Pursuant to NY CLS Exec § 135, a notary public is liable to the parties injured for all damages sustained by them for any misconduct in the performance of his/ her powers.  A notary public should not directly or indirectly, demand or receive for the protest for the non-payment of any note, any greater fee or reward than seventy-five cents.  A notary public should not directly or indirectly, demand or receive any greater fee or reward than ten cents for notice for the non-acceptance or non-payment of any bill of exchange, check or draft.  A notary public having a seal should affix seal to protest free of expense when requested[vi].

Pursuant to NY CLS Exec § 135-a person acting as a notary public, advertising the title of a notary public without having first been appointed as notary public, is guilty of misdemeanor.  Additionally, a notary public practicing fraud or deceit in the exercise of power or duty is guilty of a misdemeanor[vii].

Pursuant to NY CLS Exec § 137, a notary public exercising notarial acts, in addition to the venue of action and signature, should print, typewrite, or stamp beneath his/ her signature in black ink, his/ her name, the words “Notary Public State of New York,” the name of the county in which s/he originally qualified, and the date upon which his/her commission expires.  A notary public should include the name of the county in which his/ her certificate of official character is filed.  A notary public duly licensed as an attorney and counsellor at law in the state of New York can substitute the words “Attorney and Counsellor at Law” for the words “Notary Public”.  A notary public qualified or has filed a certificate of official character in the office of the clerk in a county or counties within the city of New York must also affix to each instrument his/her official number or numbers in black ink, when the instrument is to be recorded in an office of the register of the city of New York in any county within such city.  When the notary is given a number or numbers by the register or his predecessors in any county or counties and when his/ her autographed signature and certificate is filed in such office or offices, the notary should affix the number.  However, no official act of a notary public will be held invalid on account of the failure to comply with these provisions[viii].

Pursuant to NY CLS Exec § 137, a notary public wilfully failing to comply with the provisions, should be subject to disciplinary action by the secretary of state.  All the courts within the state of New York receive the certificate of a notary public as presumptive evidence of the facts contained in the certificate.  However, a person interested as a party to a suit can contradict the certificate of a notary public by other evidence[ix].

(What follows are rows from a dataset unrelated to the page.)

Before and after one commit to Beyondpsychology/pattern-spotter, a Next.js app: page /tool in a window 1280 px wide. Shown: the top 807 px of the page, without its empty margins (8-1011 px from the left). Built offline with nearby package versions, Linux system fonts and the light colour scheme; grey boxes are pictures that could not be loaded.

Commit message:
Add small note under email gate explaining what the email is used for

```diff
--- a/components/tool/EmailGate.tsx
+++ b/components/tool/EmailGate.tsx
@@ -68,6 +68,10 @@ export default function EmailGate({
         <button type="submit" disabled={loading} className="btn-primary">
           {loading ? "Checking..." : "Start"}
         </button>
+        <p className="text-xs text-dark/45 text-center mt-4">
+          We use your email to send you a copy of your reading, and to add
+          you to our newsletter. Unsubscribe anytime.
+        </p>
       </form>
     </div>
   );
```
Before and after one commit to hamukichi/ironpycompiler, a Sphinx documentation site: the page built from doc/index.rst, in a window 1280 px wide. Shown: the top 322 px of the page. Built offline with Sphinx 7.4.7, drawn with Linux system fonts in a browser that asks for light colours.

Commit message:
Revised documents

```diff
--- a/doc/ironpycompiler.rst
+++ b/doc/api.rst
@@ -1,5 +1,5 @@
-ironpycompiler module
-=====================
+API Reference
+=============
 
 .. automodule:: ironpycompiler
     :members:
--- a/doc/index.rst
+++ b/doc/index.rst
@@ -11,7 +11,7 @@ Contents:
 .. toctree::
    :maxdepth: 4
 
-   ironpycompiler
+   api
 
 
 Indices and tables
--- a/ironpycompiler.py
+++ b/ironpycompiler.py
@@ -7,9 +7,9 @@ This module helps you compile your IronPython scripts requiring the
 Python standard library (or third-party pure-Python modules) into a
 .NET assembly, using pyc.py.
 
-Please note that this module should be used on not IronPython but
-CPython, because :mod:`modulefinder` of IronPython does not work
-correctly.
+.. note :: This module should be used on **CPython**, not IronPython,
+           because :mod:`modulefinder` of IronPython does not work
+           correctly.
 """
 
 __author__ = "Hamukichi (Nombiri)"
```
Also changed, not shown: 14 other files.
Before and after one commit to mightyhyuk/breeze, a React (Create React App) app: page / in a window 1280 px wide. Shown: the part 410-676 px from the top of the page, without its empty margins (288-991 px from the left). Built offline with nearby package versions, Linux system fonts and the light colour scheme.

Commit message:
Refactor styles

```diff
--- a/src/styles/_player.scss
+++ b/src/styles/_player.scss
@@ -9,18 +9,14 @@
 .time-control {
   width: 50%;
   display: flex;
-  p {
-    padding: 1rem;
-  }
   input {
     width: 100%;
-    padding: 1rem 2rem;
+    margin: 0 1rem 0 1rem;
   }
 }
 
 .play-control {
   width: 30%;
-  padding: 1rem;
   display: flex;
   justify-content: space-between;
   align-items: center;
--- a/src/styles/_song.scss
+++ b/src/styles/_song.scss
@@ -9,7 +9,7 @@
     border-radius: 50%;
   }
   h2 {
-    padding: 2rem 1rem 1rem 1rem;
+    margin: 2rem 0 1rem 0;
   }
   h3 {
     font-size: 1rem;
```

Pursuant to NY CLS Exec § 142-a, the official certificates and other acts, made or performed of notaries public prior to the time of their appointment is not deemed invalid unless the act amounts to following defects:

  • ineligibility of the notary public;
  • misnomer or misspelling of name or other error made in appointment;
  • omission of the notary public or commissioner of deeds to take or file official oath;
  • expiration of term, commission or appointment;
  • vacating of his/ her office by change of residence, by acceptance of another public office, or by other action on his/ her part; or
  • the action was taken outside the jurisdiction where the notary public or commissioner of deeds was authorized to act.

Pursuant to NY CLS Exec § 142-a, person is not entitled to assert a defect known to him/her or when the defect was apparent on the face of the certificate of the notary public.  The prohibition should not apply after the expiration of six months from the date of the act of the notary public.  The defect does not;

  • relieve a notary public from criminal liability imposed by reason of his/ her act;
  • enlarge the actual authority of any such officer;
  • limit any other statute or rule of law by reason of which the act of a notary public is validated or is deemed valid.

[i] NY CLS Exec § 130.

[ii] Id.

[iii] Id.

[iv] Id.

[v] NY CLS Exec § 132.

[vi] NY CLS Exec § 135.

[vii] NY CLS Exec § 135-a.

[viii] NY CLS Exec § 137.

[ix] NY CLS Exec § 137.